Two exceptional, ambitious, but very different, lawyers are assigned to work on the same case. Whichever one most distinguishes herself will get the only available partnership place.
As they work to defend one of their firm’s most valuable clients from a murder charge, they face a different and unexpected problem: the growing attraction between them. Continue reading “Love’s Verdict – Carsen Taite (Review)”
Ukiah Oregon knows little about his past. Raised by wolves and then by adoptive parents, he doesn’t even know how old he is. That’s not the only thing that sets him apart – he has a perfect memory, preternatural senses, and severe injuries heal in hours.
Working as a tracker, he’s solved mysteries and saved lives. But when a tracking case going violently wrong, Ukiah gets his first clues to both his real origins and a secret war that endangers the whole of humanity. Continue reading “Alien Taste – Wen Spencer (Review)”
There are countless films with the basic premise that sometimes, dead things don’t stay dead, and that’s a problem that someone has to deal with. In this film, the “someone” is the Rest In Peace Department, or R.I.P.D.
Continue reading “R.I.P.D. (2013) – Review”
When Daisy Wells and Hazel Wong set up their very own secret detective agency at Deepdean School for Girls, they struggle to find any truly exciting mysteries to investigate. (Unless you count the case of Lavinia’s missing tie. Which they don’t.)
Then Hazel discovers the Science Mistress, Miss Bell, lying dead in the Gym. She assumes it was a terrible accident – but when she and Daisy return five minutes later, the body has disappeared. Now Hazel and Daisy not only have a murder to solve: they have to prove one happened in the first place. Continue reading “Murder Most Unladylike – Robin Stevens (Review)”

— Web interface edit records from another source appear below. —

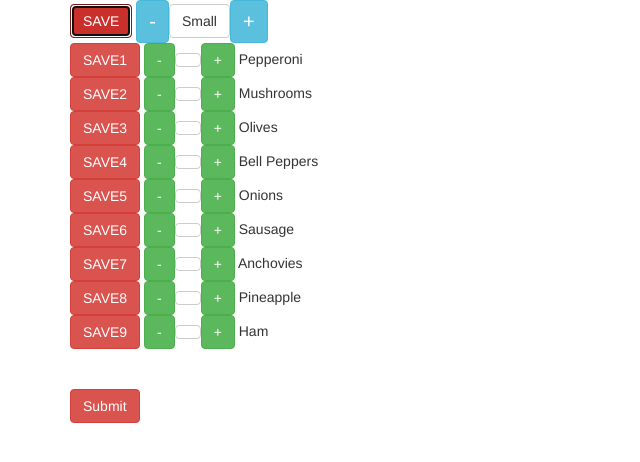
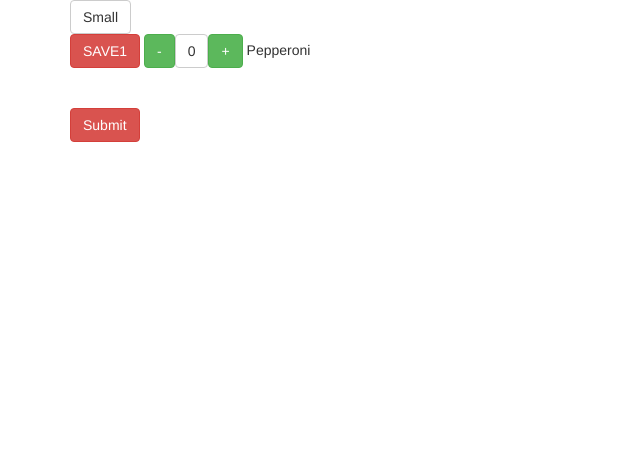
Before and after one commit to toofpaste/FridayWk4, a plain HTML site: page index.html in a window 1280 px wide. Both pictures are taken after a click on the button "SAVE". Shown: the whole page, without its empty margins (0-640 px from the left). Drawn offline with nearby package versions, Linux system fonts and the light colour scheme.

Commit message:
Add hide functions and get toppings functions

```diff
--- a/css/styles.css
+++ b/css/styles.css
@@ -1,8 +1,12 @@
-#sizeMinus{
+#Minus0{
   font-size: 20px;
   cursor: pointer;
 }
-#sizePlus {
+#Plus0 {
   font-size: 20px;
   cursor: pointer;
 }
+
+#cont1, #cont2, #cont3, #cont4, #cont5, #cont6, #cont7, #cont8, #cont9 {
+  display: none;
+}
--- a/index.html
+++ b/index.html
@@ -15,53 +15,53 @@
     <form id="formOne">
 
       <div class="container">
-        <button type="button" name="button"id = "saveBtn" class = "btn btn-danger">SAVE</button>
-        <span id ="sizeMinus" class = "btn btn-info"> - </span><span id = "size" class = "btn btn-default"></span><span id ="sizePlus" class = "btn btn-info"> + </span>
+        <button type="button" name="button" id = "save0" class = "btn btn-danger">SAVE</button>
+        <span id ="Minus0" class = "btn btn-info"> - </span><span id = "size0" class = "btn btn-default"></span><span id ="Plus0" class = "btn btn-info"> + </span>
       </div>
 
-      <div class="container">
-        <button type="button" name="button"id = "savePep" class = "btn btn-danger">SAVE1</button>
-        <span id ="pepMinus" class = "btn btn-success"> - </span><span id = "size1" class = "btn btn-default"></span><span id ="pepPlus" class = "btn btn-success"> + </span> <span id = "itemName"> Pepperoni </span>
+      <div class="container" id = "cont1">
+        <button type="button" name="button"id = "save1" class = "btn btn-danger">SAVE1</button>
+        <span id ="Minus1" class = "btn btn-success"> - </span><span id = "size1" class = "btn btn-default"></span><span id ="Plus1" class = "btn btn-success"> + </span> <span id = "itemName"> Pepperoni </span>
       </div>
 
-      <div class="container">
-        <button type="button" name="button"id = "saveMush" class = "btn btn-danger">SAVE2</button>
-        <span id ="mushMinus" class = "btn btn-success"> - </span><span id = "size2" class = "btn btn-default"></span><span id ="mushPlus" class = "btn btn-success"> + </span> <span id = "itemName"> Mushrooms </span>
+      <div class="container" id = "cont2">
+        <button type="button" name="button"id = "save2" class = "btn btn-danger">SAVE2</button>
+        <span id ="Minus2" class = "btn btn-success"> - </span><span id = "size2" class = "btn btn-default"></span><span id ="Plus2" class = "btn btn-success"> + </span> <span id = "itemName"> Mushrooms </span>
       </div>
 
-      <div class="container">
-        <button type="button" name="button"id = "saveOlive" class = "btn btn-danger">SAVE3</button>
-        <span id ="oliveMinus" class = "btn btn-success"> - </span><span id = "size3" class = "btn btn-default"></span><span id ="olivePlus" class = "btn btn-success"> + </span> <span id = "itemName"> Olives </span>
+      <div class="container" id = "cont3">
+        <button type="button" name="button"id = "save3" class = "btn btn-danger">SAVE3</button>
+        <span id ="Minus3" class = "btn btn-success"> - </span><span id = "size3" class = "btn btn-default"></span><span id ="Plus3" class = "btn btn-success"> + </span> <span id = "itemName"> Olives </span>
       </div>
 
-      <div class="container">
-        <button type="button" name="button"id = "saveBell" class = "btn btn-danger">SAVE4</button>
-        <span id ="bellMinus" class = "btn btn-success"> - </span><span id = "size4" class = "btn btn-default"></span><span id ="pepBell" class = "btn btn-success"> + </span> <span id = "itemName"> Bell Peppers </span>
+      <div class="container" id = "cont4">
+        <button type="button" name="button"id = "save4" class = "btn btn-danger">SAVE4</button>
+        <span id ="Minus4" class = "btn btn-success"> - </span><span id = "size4" class = "btn btn-default"></span><span id ="Plus4" class = "btn btn-success"> + </span> <span id = "itemName"> Bell Peppers </span>
       </div>
 
-      <div class="container">
-        <button type="button" name="button"id = "saveOnion" class = "btn btn-danger">SAVE5</button>
-        <span id ="onionMinus" class = "btn btn-success"> - </span><span id = "size5" class = "btn btn-default"></span><span id ="onionPlus" class = "btn btn-success"> + </span> <span id = "itemName"> Onions </span>
+      <div class="container" id = "cont5">
+        <button type="button" name="button"id = "save5" class = "btn btn-danger">SAVE5</button>
+        <span id ="Minus5" class = "btn btn-success"> - </span><span id = "size5" class = "btn btn-default"></span><span id ="Plus5" class = "btn btn-success"> + </span> <span id = "itemName"> Onions </span>
       </div>
 
-      <div class="container">
-        <button type="button" name="button"id = "saveSaus" class = "btn btn-danger">SAVE6</button>
-        <span id ="sausMinus" class = "btn btn-success"> - </span><span id = "size6" class = "btn btn-default"></span><span id ="sausPlus" class = "btn btn-success"> + </span> <span id = "itemName"> Sausage </span>
+      <div class="container" id = "cont6">
+        <button type="button" name="button"id = "save6" class = "btn btn-danger">SAVE6</button>
+        <span id ="Minus6" class = "btn btn-success"> - </span><span id = "size6" class = "btn btn-default"></span><span id ="Plus6" class = "btn btn-success"> + </span> <span id = "itemName"> Sausage </span>
       </div>
 
-      <div class="container">
-        <button type="button" name="button"id = "saveAnch" class = "btn btn-danger">SAVE7</button>
-        <span id ="anchMinus" class = "btn btn-success"> - </span><span id = "size7" class = "btn btn-default"></span><span id ="anchPlus" class = "btn btn-success"> + </span> <span id = "itemName"> Anchovies </span>
+      <div class="container" id = "cont7">
+        <button type="button" name="button"id = "save7" class = "btn btn-danger">SAVE7</button>
+        <span id ="Minus7" class = "btn btn-success"> - </span><span id = "size7" class = "btn btn-default"></span><span id ="Plus7" class = "btn btn-success"> + </span> <span id = "itemName"> Anchovies </span>
       </div>
 
-      <div class="container">
-        <button type="button" name="button"id = "savePine" class = "btn btn-danger">SAVE8</button>
-        <span id ="pineMinus" class = "btn btn-success"> - </span><span id = "size8" class = "btn btn-default"></span><span id ="pinePlus" class = "btn btn-success"> + </span> <span id = "itemName"> Pineapple </span>
+      <div class="container" id = "cont8">
+        <button type="button" name="button"id = "save8" class = "btn btn-danger">SAVE8</button>
+        <span id ="Minus8" class = "btn btn-success"> - </span><span id = "size8" class = "btn btn-default"></span><span id ="Plus8" class = "btn btn-success"> + </span> <span id = "itemName"> Pineapple </span>
       </div>
 
-      <div class="container">
-        <button type="button" name="button"id = "saveHam" class = "btn btn-danger">SAVE9</button>
-        <span id ="hamMinus" class = "btn btn-success"> - </span><span id = "size9" class = "btn btn-default"></span><span id ="hamPlus" class = "btn btn-success"> + </span> <span id = "itemName"> Ham </span>
+      <div class="container" id = "cont9">
+        <button type="button" name="button"id = "save9" class = "btn btn-danger">SAVE9</button>
+        <span id ="Minus9" class = "btn btn-success"> - </span><span id = "size9" class = "btn btn-default"></span><span id ="Plus9" class = "btn btn-success"> + </span> <span id = "itemName"> Ham </span>
       </div>
 
       <br>
--- a/js/scripts.js
+++ b/js/scripts.js
@@ -11,15 +11,13 @@ Pizza.prototype.assignId = function(){
   return this.currentId;
 };
 
-function Order(size, topName, totalPrice){
+function Order(size, topName, totalPrice, target){
   this.size = size,
   this.topName = topName,
   this.totalPrice = totalPrice;
+  this.target = target;
 };
 
-Order.prototype.fullOrder = function(){
-  return this.size + " with " + this.topName + ": $" + this.totalPrice
-};
 function printOrder(printPizza){
   var pizzaList = $("#show-pizza");
   var pizzaHtml = "";
@@ -33,106 +31,100 @@ pizzaList.html(pizzaHtml);
 function plusMinus(order){
   var num = 0;
   var pSize = "Small";
-  $("#size").text("Small");
-  $("#sizePlus").on("click", function() {
+  $("#size0").text("Small");
+  $("#Plus0").on("click", function() {
 
     if(num < 3 && num >= 0){
       num++;
       if(num === 0){
-        $("#size").text(" Small ");
+        $("#size0").text(" Small ");
         pSize = "Small"
       }else if(num === 1){
-        $("#size").text(" Medium");
+        $("#size0").text(" Medium");
         pSize = "Medium";
       }else if(num === 2){
-        $("#size").text(" Large ");
+        $("#size0").text(" Large ");
         pSize = "Large"
       }else if(num === 3){
-        $("#size").text("X-Large");
+        $("#size0").text("X-Large");
         pSize = "X-Large"
       };
     };
   });
-  $("#sizeMinus").on("click", function() {
+  $("#Minus0").on("click", function() {
 
     if(num <= 3 && num > 0){
       num--;
       if(num === 0){
-        $("#size").text(" Small ");
+        $("#size0").text(" Small ");
         pSize = "Small"
       }else if(num === 1){
-        $("#size").text(" Medium");
+        $("#size0").text(" Medium");
         pSize = "Medium";
       }else if(num === 2){
-        $("#size").text(" Large ");
+        $("#size0").text(" Large ");
         pSize = "Large"
       }else if(num === 3){
-        $("#size").text("X-Large");
+        $("#size0").text("X-Large");
         pSize = "X-Large"
       };
     };
   });
-  $("#saveBtn").on("click", function() {
+  $("#save0").on("click", function() {
     this.size = pSize;
   });
 };
 //pep mush olive bell onion saus anch pine ham
 function plusMinusToppings(order){
   var num = 0;
+  var nameArr = ["Pepperoni", "Mushroom", "Olive", "Bell Pepper", "Onion", "Sausage", "Anchovie", "Pineapple", "Ham"];
   var topList = "";
-  $("#size").text(num);
-  $("#sizePlus").on("click", function() {
-
-    if(num < 3 && num >= 0){
+  $("#size" + order.target).text(num);
+  $("#Plus" + order.target).on("click", function() {
       num++;
-      if(num === 0){
-        $("#size").text(num);
-        pSize = "Small"
-      }else if(num === 1){
-        $("#size").text(num);
-        pSize = "Medium";
-      }else if(num === 2){
-        $("#size").text(num);
-        pSize = "Large"
-      }else if(num === 3){
-        $("#size").text(num);
-        pSize = "X-Large"
-      };
+      $("#size" + order.target).text(num);
+  });
+  $("#Minus" + order.target).on("click", function() {
+    if(num > 0){
+      num--;
+      $("#size" + order.target).text(num);
     };
   });
-  $("#sizeMinus").on("click", function() {
-
-    if(num <= 3 && num > 0){
-      num--;
-      if(num === 0){
-        $("#size").text(num);
-        pSize = "Small"
-      }else if(num === 1){
-        $("#size").text(num);
-        pSize = "Medium";
-      }else if(num === 2){
-        $("#size").text(num);
-        pSize = "Large"
-      }else if(num === 3){
-        $("#size").text(num);
-        pSize = "X-Large"
-      };
+  $("#save" + order.target).on("click", function() {
+    if(num != 0){
+      order.topName += num + "x: " + nameArr[order.target - 1] + ", ";
+      order.totalPrice += num*10;
     };
   });
-  $("#saveBtn").on("click", function() {
-    this.size = pSize;
+};
+function orderOp(newOrder){
+  $("#save" + newOrder.target).click(function() {
+    newOrder.target += 1;
+    $("#save" + (newOrder.target - 1)).hide();
+    $("#Minus" +(newOrder.target - 1)).hide();
+    $("#Plus" + (newOrder.target - 1)).hide();
+    $("#cont" + newOrder.target).show();
+    plusMinusToppings(newOrder);
+    if(newOrder.target <= 10){
+    orderOp(newOrder);
+  };
   });
 };
 
 var pizza = new Pizza();
 $(function(){
-  var newOrder = new Order("", "", 0);
+  var newOrder = new Order(" ", " ", 0, 0);
+  var count = 0;
   pizza.addPizza(newOrder);
   plusMinus(newOrder);
-  $("#saveBtn").on("click", function() {
-    console.log(this.size);
+  orderOp(newOrder);
+  $("#save0").click(function(){
     newOrder.size = this.size;
   });
+
+
+//  plusMinusToppings(newOrder);
+
   $("#btnSubmit").on("click", function(event){
       printOrder(pizza);
       event.preventDefault();
```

After criminals kill his family and the justice system fails him, an inventor (Gerard Butler) starts taking the law into his own hands. Though he’s quickly imprisoned, the killings don’t stop. The prosecutor (Jamie Foxx) who let him down when his family was murdered is the only person who might be able to stop the slaughter. Continue reading “Law-Abiding Citizen (2009) – Review”
Everyone knows what a mobster looks like. We know how they talk, how they dress, how they relate to each other. We know about their secret rituals, and about the iron rules they live by.
We know about these because of the media. The Godfather, The Sopranos, Guys and Dolls. Arguably, the media created the Mafia aesthetic as much as it portrayed it. I read once, though I can sadly no longer find a source, that the FBI’s job got much easier after The Godfather was released, because all of the gangsters started dressing like the characters.
Goodfellas is a cinematic classic, and it’s definitely one of the most important films for cementing the cultural idea of how the mob looks and acts. I’ve only just got around to watching it. Continue reading “Goodfellas (1990) – Review”
Ray Breslin (Sylvester Stallone) wrote the book on breaking out of prisons. That’s not a metaphor, as almost every character in this film has read the book, and keeps a copy of it nearby for dramatic effect.
Ray makes his living by stress-testing maximum security prisons. Disguised as a convict, Ray is inserted into prisons so that he can break his way out, and then identify the security flaws. He’s broken out of every prison he’s ever been inside, and he’s confident in his abilities.
When a secret black-ops prison needs testing, they come to Ray. And they come prepared to pay a large amount of money for his services, particularly if he overlooks normal security procedures. As you might imagine, it turns out that this prison is both more secure and more evil than other prisons, and now he has to break out for real.
Continue reading “Escape Plan (2013) – Review”